(Web document revisions)
-*-

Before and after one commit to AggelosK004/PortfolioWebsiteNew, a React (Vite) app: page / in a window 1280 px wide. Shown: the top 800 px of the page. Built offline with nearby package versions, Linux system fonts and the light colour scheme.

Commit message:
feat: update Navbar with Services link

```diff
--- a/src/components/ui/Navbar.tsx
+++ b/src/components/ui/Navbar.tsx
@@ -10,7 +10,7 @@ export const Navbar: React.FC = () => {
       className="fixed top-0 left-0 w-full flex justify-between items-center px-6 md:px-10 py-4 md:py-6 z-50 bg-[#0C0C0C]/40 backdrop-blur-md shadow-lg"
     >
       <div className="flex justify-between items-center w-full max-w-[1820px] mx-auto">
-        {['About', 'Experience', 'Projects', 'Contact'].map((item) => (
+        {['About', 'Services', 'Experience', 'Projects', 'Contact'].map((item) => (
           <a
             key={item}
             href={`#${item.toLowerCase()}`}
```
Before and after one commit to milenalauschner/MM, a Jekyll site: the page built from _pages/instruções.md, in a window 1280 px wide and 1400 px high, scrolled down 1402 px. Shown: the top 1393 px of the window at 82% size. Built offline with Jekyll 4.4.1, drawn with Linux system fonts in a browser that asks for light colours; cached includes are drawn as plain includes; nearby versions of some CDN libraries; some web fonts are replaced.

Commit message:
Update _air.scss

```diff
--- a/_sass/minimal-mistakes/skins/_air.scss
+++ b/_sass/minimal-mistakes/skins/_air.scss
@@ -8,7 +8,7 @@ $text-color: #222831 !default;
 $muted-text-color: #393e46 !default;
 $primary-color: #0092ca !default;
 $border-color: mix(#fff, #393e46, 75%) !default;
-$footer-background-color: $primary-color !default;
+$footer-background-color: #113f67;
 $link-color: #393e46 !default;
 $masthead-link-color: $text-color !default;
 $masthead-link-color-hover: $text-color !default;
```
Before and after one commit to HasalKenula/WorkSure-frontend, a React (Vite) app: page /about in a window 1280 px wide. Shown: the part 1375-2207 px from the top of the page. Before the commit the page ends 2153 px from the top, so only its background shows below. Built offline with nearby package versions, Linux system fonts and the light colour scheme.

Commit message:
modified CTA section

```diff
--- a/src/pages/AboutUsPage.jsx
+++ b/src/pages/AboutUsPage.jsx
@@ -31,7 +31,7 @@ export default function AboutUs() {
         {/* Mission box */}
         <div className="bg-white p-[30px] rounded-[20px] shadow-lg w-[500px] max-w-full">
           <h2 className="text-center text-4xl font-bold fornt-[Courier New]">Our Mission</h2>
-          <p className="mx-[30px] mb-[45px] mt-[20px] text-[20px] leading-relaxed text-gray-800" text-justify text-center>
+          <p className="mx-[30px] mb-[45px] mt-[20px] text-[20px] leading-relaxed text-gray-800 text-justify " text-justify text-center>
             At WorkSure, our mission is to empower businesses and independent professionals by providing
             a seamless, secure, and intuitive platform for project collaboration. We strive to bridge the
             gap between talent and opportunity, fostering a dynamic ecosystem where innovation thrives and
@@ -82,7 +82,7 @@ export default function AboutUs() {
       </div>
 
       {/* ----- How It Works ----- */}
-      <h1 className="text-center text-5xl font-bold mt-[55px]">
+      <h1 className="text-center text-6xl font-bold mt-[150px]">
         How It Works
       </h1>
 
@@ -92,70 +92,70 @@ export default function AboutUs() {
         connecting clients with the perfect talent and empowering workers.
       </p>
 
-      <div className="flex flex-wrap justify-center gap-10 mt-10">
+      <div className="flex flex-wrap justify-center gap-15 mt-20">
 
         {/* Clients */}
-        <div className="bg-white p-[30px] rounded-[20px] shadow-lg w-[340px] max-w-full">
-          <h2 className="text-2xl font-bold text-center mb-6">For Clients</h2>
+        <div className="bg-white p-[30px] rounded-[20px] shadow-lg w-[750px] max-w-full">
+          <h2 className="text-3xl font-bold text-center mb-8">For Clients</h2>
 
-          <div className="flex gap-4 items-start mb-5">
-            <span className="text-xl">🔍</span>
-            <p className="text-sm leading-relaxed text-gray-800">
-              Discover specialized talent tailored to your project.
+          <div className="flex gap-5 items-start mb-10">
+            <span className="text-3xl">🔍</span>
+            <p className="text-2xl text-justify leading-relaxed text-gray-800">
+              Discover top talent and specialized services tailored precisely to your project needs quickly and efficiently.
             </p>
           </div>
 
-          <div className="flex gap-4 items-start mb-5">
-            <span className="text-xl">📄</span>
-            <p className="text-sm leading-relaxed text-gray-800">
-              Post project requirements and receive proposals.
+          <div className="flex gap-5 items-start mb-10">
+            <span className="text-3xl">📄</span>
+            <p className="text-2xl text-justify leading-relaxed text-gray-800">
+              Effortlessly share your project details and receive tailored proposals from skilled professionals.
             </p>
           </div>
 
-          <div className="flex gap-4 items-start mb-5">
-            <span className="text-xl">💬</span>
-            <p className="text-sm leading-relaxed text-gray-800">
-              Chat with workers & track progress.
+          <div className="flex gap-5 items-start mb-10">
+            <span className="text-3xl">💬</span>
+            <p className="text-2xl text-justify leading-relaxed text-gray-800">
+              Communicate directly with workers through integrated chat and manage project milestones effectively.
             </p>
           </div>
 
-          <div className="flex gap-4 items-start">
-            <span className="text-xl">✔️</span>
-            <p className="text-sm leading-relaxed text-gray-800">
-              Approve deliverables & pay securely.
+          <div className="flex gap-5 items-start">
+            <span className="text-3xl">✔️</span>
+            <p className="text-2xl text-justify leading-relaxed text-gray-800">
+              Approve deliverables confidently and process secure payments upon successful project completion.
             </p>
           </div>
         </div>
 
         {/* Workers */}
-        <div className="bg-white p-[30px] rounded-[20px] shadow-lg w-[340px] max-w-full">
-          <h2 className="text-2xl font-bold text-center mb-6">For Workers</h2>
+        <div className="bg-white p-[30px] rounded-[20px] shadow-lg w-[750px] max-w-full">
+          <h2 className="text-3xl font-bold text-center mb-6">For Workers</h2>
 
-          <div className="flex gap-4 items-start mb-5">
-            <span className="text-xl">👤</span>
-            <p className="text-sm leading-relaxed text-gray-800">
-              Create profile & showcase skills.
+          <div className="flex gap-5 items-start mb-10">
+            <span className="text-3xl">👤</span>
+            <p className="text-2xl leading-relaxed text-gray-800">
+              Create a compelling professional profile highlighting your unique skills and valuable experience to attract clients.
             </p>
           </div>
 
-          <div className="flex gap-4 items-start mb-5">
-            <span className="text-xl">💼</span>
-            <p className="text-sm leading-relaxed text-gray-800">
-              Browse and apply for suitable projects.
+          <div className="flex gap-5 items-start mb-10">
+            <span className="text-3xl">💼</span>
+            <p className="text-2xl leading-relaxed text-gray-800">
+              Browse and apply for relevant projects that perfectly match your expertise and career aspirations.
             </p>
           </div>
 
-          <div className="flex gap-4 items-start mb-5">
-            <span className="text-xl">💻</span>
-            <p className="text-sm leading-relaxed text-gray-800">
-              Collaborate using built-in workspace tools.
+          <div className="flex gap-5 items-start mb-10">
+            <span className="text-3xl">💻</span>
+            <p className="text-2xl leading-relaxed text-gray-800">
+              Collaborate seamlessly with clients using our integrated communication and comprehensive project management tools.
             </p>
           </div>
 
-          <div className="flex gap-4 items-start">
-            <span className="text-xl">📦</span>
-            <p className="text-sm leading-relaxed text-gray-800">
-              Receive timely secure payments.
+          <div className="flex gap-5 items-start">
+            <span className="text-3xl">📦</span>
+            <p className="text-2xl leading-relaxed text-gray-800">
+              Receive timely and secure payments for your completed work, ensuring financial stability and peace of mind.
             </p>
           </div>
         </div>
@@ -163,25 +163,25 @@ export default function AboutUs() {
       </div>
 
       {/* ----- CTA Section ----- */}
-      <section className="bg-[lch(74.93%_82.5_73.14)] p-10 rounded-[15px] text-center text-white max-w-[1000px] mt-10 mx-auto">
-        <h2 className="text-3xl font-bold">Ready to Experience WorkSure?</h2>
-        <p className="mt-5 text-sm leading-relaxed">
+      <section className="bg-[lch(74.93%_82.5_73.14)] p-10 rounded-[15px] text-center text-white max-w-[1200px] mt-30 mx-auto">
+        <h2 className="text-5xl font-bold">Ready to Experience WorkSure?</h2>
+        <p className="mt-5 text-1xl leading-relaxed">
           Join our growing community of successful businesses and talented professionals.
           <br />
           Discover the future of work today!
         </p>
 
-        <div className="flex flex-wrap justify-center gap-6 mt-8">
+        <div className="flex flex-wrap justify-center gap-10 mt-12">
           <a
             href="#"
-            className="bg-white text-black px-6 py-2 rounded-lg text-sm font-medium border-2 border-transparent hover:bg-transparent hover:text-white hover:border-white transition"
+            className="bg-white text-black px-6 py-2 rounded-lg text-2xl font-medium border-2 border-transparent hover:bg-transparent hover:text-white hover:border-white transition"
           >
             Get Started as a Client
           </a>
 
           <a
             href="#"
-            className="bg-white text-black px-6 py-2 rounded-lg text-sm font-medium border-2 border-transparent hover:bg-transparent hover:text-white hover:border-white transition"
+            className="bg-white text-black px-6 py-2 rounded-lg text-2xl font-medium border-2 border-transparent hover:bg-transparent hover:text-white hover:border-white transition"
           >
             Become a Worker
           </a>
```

-*-

◆ HOW TO COMPLETE THIS TASK ◆
In the entries above, find every line holding the word "bold" and copy it out.

◆ SOLUTION TO THIS TASK ◆
           <h2 className="text-center text-4xl font-bold fornt-[Courier New]">Our Mission</h2>
-      <h1 className="text-center text-5xl font-bold mt-[55px]">
+      <h1 className="text-center text-6xl font-bold mt-[150px]">
-          <h2 className="text-2xl font-bold text-center mb-6">For Clients</h2>
+          <h2 className="text-3xl font-bold text-center mb-8">For Clients</h2>
-          <h2 className="text-2xl font-bold text-center mb-6">For Workers</h2>
+          <h2 className="text-3xl font-bold text-center mb-6">For Workers</h2>
-        <h2 className="text-3xl font-bold">Ready to Experience WorkSure?</h2>
+        <h2 className="text-5xl font-bold">Ready to Experience WorkSure?</h2>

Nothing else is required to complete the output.